Bryan Danielson Doubts He’ll Ever Retire; Update On AEW Contract

This past Saturday night on AEW: Collision, Bryan Danielson broke the news to pro wrestling fans that his time as a full-time in-ring competitor is coming to a close. The American Dragon noted that he made a promise to his daughter that when she turned seven, he would back away from pro wrestling to spend more time at home with her. His daughter is currently six and turns seven in May so that puts less than a year on his time in the AEW ring.

In an interview with Sports Illustrated, Danielson clarified what his in-ring future looks like following his melancholy address on Collision.

“I don’t think I’ll ever reach a point where I declare I’m absolutely done,” he said. “I want the ability to show up when I want to show up. Terry Funk is someone I always admired. He retired a million times, but he loved it so much he couldn’t help but keep doing it. And he did it when he wanted. For me, it might be a couple times a year, or it might be years between matches.”

The article reveals that Danielson’s current AEW contract expires shortly after his daughter’s seventh birthday, so the timing of his stepping away seems all the more convenient. Before he’s done, however, he did note that he would like to compete at next year’s AEW: All In London from Wembley Stadium, which he didn’t get to do this year due to injury.

“There is the realization that over the past year, I’m getting hurt after every big match I have,” said Danielson. “That’s a sign. I love wrestling, but I do not want to wrestle at the expense of my long-term health. I did the Iron Man match with Max, and then I didn’t wrestle again until Anarchy in the Arena, and even that was a lot of smoke and mirrors. Then I wrestle Okada and I break my arm. The injuries are starting to pile up. At what point is that worth the risk? Especially when my kids want and need me at home.”

He closed out his thoughts about his future by musing about possibly showing up to compete at a DEFY show in his hometown of Seattle.

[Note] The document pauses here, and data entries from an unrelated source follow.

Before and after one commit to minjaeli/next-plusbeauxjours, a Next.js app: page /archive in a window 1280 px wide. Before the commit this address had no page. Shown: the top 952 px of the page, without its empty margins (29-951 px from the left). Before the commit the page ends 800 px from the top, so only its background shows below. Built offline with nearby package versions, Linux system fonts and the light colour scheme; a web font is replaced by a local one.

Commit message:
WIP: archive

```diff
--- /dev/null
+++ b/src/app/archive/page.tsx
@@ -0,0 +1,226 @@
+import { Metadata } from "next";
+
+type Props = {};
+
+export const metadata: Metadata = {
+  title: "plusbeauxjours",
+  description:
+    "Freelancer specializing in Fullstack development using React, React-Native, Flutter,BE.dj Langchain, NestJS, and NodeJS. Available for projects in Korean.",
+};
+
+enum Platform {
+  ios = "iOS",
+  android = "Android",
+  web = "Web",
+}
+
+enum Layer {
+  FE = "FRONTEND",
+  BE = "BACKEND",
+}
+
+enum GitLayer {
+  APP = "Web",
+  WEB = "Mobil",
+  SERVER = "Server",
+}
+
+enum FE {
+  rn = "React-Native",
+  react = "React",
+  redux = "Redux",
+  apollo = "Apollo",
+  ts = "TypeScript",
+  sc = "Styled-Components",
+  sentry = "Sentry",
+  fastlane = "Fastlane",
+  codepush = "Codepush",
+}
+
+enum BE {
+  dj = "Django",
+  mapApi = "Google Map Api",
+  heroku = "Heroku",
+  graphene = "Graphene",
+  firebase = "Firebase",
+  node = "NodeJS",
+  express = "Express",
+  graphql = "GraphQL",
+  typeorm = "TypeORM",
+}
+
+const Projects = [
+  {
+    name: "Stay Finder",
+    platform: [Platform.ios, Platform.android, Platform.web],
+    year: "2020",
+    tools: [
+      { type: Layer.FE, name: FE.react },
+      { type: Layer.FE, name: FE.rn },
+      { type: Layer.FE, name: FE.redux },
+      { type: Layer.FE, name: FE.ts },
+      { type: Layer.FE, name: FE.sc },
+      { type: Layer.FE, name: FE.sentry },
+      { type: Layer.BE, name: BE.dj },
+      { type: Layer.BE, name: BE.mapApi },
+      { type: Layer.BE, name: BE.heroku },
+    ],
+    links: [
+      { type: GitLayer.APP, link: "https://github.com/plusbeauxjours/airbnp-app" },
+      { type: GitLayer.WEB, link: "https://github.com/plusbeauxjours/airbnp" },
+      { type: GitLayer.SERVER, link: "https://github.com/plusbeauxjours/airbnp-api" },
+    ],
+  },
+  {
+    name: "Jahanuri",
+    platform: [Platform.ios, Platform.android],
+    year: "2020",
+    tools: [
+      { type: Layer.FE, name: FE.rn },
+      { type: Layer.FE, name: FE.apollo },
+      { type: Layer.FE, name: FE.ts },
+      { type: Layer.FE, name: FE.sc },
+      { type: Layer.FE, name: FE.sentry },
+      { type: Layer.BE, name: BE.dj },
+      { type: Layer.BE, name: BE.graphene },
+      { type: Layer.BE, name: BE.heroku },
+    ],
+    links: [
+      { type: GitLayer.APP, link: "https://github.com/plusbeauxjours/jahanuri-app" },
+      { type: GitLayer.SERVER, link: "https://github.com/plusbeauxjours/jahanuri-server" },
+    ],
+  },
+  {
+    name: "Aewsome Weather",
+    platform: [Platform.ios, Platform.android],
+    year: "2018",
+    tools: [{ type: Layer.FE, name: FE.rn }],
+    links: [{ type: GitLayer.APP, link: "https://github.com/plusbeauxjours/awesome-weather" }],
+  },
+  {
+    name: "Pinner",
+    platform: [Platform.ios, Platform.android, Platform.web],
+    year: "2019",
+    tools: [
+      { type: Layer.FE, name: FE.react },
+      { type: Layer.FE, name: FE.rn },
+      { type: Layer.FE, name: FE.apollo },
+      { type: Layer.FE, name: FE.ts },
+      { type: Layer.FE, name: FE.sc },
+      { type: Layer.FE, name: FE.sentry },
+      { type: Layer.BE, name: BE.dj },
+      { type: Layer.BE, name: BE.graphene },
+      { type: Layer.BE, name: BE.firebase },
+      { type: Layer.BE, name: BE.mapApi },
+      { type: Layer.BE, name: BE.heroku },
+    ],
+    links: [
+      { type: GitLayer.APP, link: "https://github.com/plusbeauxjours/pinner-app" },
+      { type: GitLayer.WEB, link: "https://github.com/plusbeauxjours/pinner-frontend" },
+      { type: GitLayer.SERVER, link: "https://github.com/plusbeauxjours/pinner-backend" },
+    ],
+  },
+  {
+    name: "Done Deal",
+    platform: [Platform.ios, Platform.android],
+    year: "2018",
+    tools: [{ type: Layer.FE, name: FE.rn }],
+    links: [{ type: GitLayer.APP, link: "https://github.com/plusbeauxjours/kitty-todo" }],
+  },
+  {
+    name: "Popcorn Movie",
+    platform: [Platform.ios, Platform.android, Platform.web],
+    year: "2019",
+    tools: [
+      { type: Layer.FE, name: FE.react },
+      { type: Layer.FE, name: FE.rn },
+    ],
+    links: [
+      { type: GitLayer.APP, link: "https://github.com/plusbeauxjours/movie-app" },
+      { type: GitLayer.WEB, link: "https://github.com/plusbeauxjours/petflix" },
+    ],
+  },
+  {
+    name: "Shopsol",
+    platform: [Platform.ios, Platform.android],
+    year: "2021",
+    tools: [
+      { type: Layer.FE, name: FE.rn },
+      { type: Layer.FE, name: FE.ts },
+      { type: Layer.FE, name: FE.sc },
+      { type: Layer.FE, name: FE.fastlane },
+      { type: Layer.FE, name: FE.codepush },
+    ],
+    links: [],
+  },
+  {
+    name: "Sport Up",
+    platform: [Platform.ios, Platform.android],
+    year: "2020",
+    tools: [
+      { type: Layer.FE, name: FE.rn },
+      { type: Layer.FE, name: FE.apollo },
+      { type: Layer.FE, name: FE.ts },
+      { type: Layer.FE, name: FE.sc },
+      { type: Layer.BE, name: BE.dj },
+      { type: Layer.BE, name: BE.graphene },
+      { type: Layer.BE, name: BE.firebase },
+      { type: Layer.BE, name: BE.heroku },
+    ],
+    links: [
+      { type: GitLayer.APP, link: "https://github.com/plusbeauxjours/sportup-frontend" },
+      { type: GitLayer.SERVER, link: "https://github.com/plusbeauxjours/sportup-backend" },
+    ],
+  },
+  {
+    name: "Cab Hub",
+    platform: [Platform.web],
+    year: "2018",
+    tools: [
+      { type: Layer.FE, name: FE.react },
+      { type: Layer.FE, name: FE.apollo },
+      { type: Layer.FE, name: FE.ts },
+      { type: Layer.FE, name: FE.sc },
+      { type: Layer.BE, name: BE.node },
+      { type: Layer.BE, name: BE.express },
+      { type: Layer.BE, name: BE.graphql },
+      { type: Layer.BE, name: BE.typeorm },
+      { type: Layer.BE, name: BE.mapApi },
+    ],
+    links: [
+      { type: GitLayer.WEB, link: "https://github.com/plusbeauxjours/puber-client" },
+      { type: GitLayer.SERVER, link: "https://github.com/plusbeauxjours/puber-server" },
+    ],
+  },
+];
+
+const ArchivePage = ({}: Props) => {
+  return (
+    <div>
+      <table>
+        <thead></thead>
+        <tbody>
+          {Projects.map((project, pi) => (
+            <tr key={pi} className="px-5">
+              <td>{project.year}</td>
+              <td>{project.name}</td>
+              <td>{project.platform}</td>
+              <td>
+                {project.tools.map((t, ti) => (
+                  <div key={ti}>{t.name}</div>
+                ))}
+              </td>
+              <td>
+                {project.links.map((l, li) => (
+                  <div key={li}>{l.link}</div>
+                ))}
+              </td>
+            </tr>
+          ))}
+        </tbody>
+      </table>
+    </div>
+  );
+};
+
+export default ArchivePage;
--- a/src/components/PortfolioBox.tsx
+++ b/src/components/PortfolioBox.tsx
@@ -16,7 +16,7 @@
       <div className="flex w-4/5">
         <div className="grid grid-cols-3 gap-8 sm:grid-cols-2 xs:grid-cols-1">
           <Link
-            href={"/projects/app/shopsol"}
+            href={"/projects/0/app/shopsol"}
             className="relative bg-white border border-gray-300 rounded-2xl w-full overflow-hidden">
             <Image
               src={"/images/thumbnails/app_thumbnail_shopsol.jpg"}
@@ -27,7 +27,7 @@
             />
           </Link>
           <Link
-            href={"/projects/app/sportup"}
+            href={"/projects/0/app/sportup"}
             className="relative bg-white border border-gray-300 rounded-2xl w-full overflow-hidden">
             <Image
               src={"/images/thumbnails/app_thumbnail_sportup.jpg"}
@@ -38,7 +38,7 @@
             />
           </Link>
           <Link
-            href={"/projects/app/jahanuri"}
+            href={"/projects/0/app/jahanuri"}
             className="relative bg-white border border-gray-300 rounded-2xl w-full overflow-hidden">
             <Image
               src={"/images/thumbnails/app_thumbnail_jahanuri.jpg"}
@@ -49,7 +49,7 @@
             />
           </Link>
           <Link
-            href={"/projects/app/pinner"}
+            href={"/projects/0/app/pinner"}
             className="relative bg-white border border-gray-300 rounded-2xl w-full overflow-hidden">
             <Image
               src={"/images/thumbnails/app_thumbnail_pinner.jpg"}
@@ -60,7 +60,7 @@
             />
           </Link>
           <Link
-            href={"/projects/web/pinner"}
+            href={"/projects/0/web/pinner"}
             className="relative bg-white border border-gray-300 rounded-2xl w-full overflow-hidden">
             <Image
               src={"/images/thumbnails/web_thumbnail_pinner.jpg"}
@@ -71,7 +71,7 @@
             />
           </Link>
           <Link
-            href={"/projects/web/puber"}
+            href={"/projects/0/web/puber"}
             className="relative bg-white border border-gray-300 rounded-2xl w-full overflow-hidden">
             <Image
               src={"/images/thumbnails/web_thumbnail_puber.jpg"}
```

“How easy would it be for me to call the promoter and pop in some weekend? They wouldn’t even need to promote me. I could come in, surprise people, and do my thing.”